x, 350 pages : illustrations, maps ; 25 cm
text txt rdacontent
unmediated n rdamedia
volume nc rdacarrier
Nationality/regional group: nat New Yorkers (New York State) lcdgt
Occupational/field of activity group: occ University and college faculty members lcdgt
Occupational/field of activity group: occ Philosophy teachers lcdgt
Gender group: gdr Men lcdgt
Includes bibliographical references (pages -329) and index.
Introduction: the knowledge machine -- The great method debate. Unearthing the scientific method -- Human frailty -- The essential subjectivity of science -- How science works. The iron rule of explanation -- Baconian convergence -- Explanatory ore -- The drive for objectivity -- The supremacy of observation -- Why science took so long. Science's strategic irrationality -- The war against beauty -- The advent of science -- Science now. Building the scientific mind -- Science and humanism -- Care and maintenance of the knowledge machine.

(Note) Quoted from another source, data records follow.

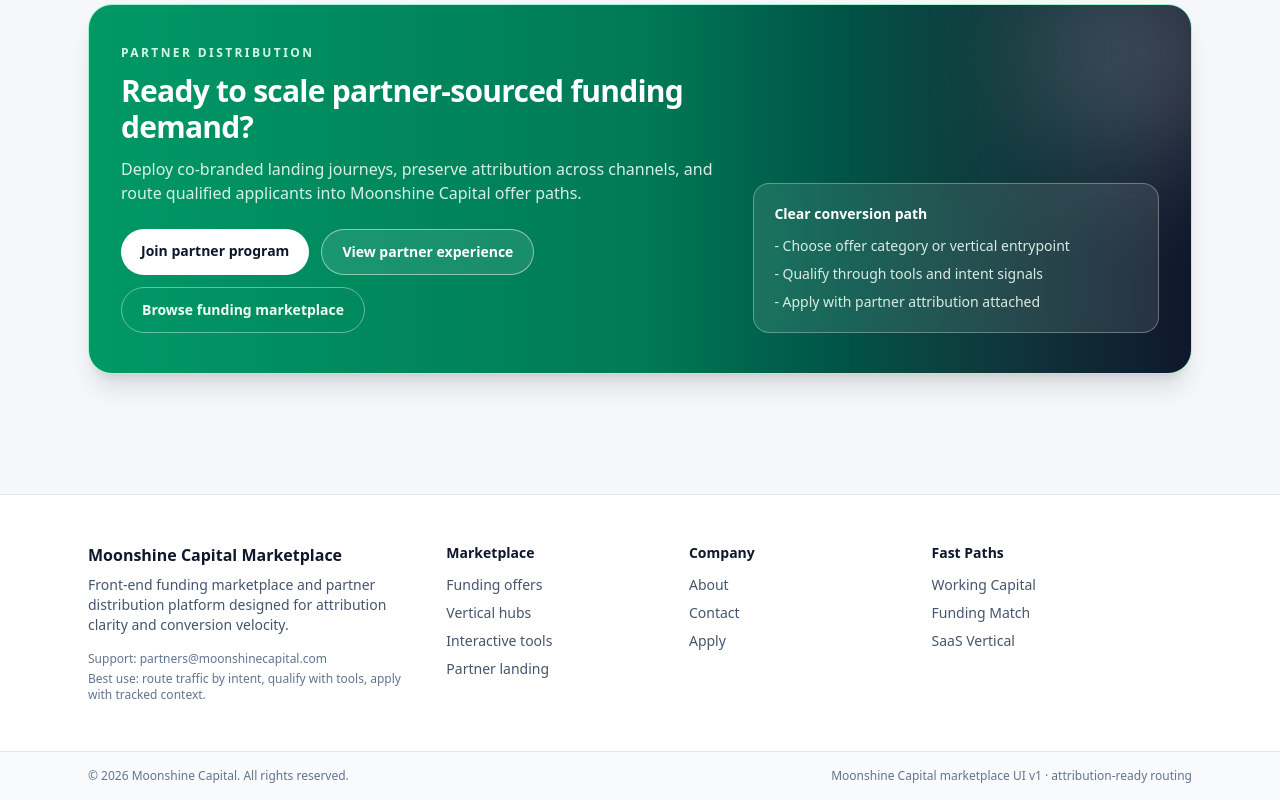
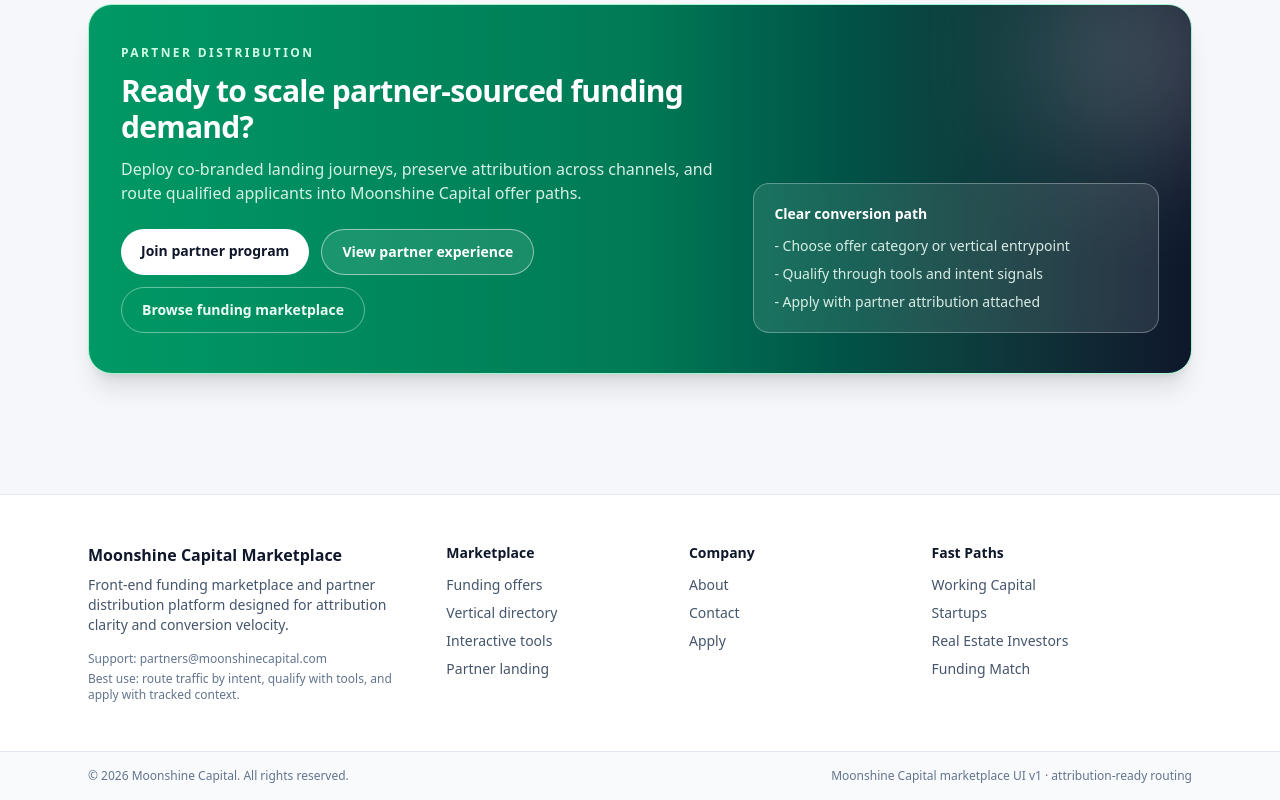
Before and after one commit to JFeimster/moonshine-partner-marketplace, a Next.js app: page / in a window 1280 px wide. Shown: the part 6144-6944 px from the top of the page. Built offline with nearby package versions, Linux system fonts and the light colour scheme.

Commit message:
Update footer links to real vertical directory and stronger fast paths

```diff
--- a/src/components/site-footer.tsx
+++ b/src/components/site-footer.tsx
@@ -13,7 +13,7 @@ export function SiteFooter() {
             Front-end funding marketplace and partner distribution platform designed for attribution clarity and conversion velocity.
           </p>
           <p className="mt-4 text-xs text-slate-500">Support: {siteConfig.legal.supportEmail}</p>
-          <p className="mt-1 text-xs text-slate-500">Best use: route traffic by intent, qualify with tools, apply with tracked context.</p>
+          <p className="mt-1 text-xs text-slate-500">Best use: route traffic by intent, qualify with tools, and apply with tracked context.</p>
         </div>
         <div>
           <p className="font-semibold text-slate-900">Marketplace</p>
@@ -21,8 +21,8 @@ export function SiteFooter() {
             <Link href="/funding" className="hover:text-slate-900">
               Funding offers
             </Link>
-            <Link href="/verticals/saas" className="hover:text-slate-900">
-              Vertical hubs
+            <Link href="/verticals" className="hover:text-slate-900">
+              Vertical directory
             </Link>
             <Link href="/tools" className="hover:text-slate-900">
               Interactive tools
@@ -52,11 +52,14 @@ export function SiteFooter() {
             <Link href="/funding/working-capital" className="hover:text-slate-900">
               Working Capital
             </Link>
+            <Link href="/verticals/startups" className="hover:text-slate-900">
+              Startups
+            </Link>
+            <Link href="/verticals/real-estate-investors" className="hover:text-slate-900">
+              Real Estate Investors
+            </Link>
             <Link href="/tools/funding-match" className="hover:text-slate-900">
               Funding Match
-            </Link>
-            <Link href="/verticals/saas" className="hover:text-slate-900">
-              SaaS Vertical
             </Link>
           </div>
         </div>
```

"A paradigm-shifting work that revolutionizes our understanding of the origins and structure of science. Captivatingly written, interwoven with tantalizing illustrations and historical vignettes ranging from Newton's alchemy to quantum mechanics to the storm surge of Hurricane Sandy, Michael Strevens's wholly original investigation of science asks two fundamental questions: Why is science so powerful? And why did it take so long, two thousand years after the invention of philosophy and mathematics, for the human race to start using science to learn the secrets of nature? The Knowledge Machine's radical answer is that science calls on its practitioners to do something irrational: by willfully ignoring religion, theoretical beauty, and, especially, philosophy-essentially stripping away all previous knowledge-scientists embrace an unnaturally narrow method of inquiry, channeling unprecedented energy into observation and experimentation. Like Yuval Harari's Sapiens or Thomas Kuhn's 1962 classic, The Structure of Scientific Revolutions, The Knowledge Machine overturns much of what we thought we knew about the origins of the modern world"-- Provided by publisher.